sometimes witty book reviews
Mr and Mrs Farange are given six-months-about custody of their child as a result of their scandalous, pre-1900 divorce. At first their little daughter Maisie is pulled from one parent to another the instant six months is up. Soon though Maisie is foisted upon each divorcee by the other as an inconvenience.
Meanwhile, her father marries Maisie’s governess, her mother marries a member of the gentry and a second, elderly governess falls in love with the self-same gentleman. Maisie learns quickly to stay silent and listen hard.
Pages fly by as one accompanies poor Maisie through the nurseries, cafés and parks that make up her little life. Eventually Maisie is torn between the attentions of her real parents, two step parents and the elderly governess’s. Maisie is blamed, taunted, spoilt, laughed over and teased for merely existing as she unwittingly holds five love-tortured adults together. The final chapters are a stimulating serve and volley of love and allegiance which leaves Maisie with a heart wrenching decision.
First published in 1897, this intriguing tale of divorce, love and childhood felt to me like reading a sequel to A Room with a View. James’ style, though far more thorough and less flippant than E.M. Forster’s View, is similarly engaging and enjoyable throughout. James is remarkably empathetic to his tiny protagonist; cleverly opening a secret window into an era rocked with social change.

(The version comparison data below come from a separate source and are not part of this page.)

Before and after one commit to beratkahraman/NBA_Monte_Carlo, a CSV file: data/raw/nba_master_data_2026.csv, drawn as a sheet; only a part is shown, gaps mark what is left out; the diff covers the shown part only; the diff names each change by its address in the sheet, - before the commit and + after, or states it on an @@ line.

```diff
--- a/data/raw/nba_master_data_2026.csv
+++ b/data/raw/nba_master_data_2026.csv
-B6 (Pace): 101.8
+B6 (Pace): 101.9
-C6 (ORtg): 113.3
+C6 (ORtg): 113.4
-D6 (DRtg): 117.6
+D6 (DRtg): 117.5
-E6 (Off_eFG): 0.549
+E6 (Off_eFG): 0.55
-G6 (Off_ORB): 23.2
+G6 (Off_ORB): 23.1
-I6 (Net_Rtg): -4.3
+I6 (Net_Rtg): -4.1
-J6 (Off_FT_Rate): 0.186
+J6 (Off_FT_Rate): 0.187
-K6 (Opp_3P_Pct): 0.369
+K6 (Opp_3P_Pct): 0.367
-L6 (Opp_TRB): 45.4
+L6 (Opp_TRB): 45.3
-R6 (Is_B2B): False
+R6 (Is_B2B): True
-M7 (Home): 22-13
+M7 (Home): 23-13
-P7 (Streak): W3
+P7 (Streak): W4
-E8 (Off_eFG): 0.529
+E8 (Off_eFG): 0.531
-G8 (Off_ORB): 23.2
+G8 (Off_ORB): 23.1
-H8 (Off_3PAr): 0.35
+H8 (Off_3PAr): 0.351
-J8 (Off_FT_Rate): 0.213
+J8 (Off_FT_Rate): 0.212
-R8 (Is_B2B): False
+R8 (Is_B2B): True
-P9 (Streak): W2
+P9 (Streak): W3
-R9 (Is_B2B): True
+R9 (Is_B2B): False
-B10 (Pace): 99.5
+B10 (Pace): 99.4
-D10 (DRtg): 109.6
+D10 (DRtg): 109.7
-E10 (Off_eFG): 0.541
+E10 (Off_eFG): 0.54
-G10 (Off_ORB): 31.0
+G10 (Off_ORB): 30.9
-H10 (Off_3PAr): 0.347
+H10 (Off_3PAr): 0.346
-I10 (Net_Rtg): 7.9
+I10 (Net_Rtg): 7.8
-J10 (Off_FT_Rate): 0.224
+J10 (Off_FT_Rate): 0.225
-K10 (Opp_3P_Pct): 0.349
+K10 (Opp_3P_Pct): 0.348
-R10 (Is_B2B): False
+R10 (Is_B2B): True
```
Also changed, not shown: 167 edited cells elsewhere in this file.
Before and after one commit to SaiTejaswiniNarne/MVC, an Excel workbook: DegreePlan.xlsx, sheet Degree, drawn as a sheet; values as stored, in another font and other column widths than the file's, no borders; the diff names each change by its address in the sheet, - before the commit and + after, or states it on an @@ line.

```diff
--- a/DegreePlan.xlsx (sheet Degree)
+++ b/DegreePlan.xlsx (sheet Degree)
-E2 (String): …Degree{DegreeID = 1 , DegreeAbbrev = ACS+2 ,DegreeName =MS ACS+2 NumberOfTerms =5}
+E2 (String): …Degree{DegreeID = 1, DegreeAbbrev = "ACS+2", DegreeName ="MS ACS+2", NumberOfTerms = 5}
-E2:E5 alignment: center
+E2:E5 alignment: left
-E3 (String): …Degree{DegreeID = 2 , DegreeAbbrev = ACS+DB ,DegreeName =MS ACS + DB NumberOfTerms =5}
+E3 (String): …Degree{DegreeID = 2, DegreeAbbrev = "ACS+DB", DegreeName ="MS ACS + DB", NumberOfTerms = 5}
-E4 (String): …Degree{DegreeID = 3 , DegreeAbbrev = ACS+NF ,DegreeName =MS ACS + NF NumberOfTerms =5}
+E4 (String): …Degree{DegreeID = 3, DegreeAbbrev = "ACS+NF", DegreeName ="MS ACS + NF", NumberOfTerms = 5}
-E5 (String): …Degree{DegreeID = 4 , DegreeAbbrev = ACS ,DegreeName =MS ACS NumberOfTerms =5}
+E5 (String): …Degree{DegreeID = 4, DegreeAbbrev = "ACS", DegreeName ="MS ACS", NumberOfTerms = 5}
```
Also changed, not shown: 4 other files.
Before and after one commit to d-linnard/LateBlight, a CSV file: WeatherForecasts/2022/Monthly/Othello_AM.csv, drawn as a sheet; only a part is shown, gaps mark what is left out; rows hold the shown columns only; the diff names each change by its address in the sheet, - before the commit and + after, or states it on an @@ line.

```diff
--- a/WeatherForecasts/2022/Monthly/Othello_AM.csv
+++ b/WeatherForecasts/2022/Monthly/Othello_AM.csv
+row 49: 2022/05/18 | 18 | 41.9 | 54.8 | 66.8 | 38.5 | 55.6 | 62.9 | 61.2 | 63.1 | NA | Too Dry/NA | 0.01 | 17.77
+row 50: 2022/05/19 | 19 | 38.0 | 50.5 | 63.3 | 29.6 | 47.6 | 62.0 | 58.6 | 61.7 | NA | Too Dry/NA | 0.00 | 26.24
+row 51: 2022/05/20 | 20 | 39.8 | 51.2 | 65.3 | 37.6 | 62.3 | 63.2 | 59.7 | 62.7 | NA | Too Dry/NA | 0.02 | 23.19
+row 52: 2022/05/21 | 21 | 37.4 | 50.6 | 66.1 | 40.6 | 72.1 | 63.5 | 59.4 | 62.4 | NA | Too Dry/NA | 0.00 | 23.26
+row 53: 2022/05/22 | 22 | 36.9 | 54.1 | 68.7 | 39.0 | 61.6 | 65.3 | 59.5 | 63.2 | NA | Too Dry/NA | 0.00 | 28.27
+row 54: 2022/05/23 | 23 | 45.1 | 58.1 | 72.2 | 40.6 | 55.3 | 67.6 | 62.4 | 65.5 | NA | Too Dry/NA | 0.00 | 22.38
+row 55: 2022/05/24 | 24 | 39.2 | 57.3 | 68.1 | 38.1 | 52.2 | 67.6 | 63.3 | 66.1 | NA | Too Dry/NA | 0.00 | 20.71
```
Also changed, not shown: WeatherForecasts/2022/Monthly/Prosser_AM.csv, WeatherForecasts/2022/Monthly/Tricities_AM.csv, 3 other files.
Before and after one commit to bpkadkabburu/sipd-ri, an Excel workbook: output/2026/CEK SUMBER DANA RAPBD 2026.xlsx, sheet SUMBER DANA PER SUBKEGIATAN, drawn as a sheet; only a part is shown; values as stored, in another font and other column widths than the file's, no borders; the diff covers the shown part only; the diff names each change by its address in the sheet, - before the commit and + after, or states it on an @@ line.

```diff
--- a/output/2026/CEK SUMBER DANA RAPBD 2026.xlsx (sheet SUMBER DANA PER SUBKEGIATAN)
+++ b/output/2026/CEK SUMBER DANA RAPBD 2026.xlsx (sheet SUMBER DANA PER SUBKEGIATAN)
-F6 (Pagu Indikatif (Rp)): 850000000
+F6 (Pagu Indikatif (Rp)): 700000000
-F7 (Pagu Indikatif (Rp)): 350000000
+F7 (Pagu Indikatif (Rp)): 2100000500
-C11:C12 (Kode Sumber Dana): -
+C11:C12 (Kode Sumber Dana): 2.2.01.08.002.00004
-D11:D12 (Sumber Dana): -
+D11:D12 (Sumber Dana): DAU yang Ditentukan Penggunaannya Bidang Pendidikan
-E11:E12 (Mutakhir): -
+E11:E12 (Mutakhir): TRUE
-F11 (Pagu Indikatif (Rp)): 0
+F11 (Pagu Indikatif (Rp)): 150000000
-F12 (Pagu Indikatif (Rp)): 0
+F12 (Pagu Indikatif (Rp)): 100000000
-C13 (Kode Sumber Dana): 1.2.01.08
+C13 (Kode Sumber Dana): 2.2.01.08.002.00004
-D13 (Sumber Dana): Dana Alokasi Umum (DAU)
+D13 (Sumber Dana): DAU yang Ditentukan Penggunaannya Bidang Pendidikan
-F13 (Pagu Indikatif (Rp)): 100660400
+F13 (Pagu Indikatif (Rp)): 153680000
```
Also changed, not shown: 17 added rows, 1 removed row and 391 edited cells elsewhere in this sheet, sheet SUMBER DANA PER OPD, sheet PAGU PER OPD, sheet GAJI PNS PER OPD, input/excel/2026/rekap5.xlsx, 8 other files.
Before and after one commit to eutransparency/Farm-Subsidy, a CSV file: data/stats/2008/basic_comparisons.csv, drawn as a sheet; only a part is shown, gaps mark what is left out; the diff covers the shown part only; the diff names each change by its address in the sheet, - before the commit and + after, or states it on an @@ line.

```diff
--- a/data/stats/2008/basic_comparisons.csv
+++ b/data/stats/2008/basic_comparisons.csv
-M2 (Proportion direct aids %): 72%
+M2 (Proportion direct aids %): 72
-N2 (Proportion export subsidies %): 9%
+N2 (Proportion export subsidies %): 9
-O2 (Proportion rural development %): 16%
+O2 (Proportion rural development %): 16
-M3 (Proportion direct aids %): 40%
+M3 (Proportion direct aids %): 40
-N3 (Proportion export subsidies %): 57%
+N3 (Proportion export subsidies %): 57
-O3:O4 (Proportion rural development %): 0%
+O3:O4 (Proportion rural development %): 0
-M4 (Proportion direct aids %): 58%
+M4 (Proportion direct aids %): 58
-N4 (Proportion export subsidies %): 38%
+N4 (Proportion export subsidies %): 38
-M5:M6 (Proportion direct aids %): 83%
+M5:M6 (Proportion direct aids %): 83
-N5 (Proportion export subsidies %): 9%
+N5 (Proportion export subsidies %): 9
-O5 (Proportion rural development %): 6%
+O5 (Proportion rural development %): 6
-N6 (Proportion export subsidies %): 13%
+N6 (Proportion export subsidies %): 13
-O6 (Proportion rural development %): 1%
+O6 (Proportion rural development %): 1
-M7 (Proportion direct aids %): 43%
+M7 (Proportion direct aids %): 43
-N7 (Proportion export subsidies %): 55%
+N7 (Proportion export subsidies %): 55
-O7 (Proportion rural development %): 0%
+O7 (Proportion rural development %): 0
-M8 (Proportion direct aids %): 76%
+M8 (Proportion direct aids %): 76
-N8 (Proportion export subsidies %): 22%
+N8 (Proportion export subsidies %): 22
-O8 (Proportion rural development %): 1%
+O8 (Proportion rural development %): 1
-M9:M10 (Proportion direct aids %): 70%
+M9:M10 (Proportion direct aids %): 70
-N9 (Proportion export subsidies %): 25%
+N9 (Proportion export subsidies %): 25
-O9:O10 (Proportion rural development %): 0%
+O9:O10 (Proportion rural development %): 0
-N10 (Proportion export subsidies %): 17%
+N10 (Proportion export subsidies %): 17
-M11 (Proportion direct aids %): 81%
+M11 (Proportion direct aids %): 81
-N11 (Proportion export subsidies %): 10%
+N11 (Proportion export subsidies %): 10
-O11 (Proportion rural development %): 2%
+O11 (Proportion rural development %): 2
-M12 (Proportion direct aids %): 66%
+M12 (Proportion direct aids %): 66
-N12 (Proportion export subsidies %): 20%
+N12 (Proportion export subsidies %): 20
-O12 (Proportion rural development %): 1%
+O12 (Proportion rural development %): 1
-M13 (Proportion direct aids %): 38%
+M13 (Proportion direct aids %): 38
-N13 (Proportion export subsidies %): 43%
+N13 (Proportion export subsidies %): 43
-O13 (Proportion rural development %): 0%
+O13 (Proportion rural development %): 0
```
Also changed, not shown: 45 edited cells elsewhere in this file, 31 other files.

There will we an urges to gasp melodramatically as you read this – do not fight it.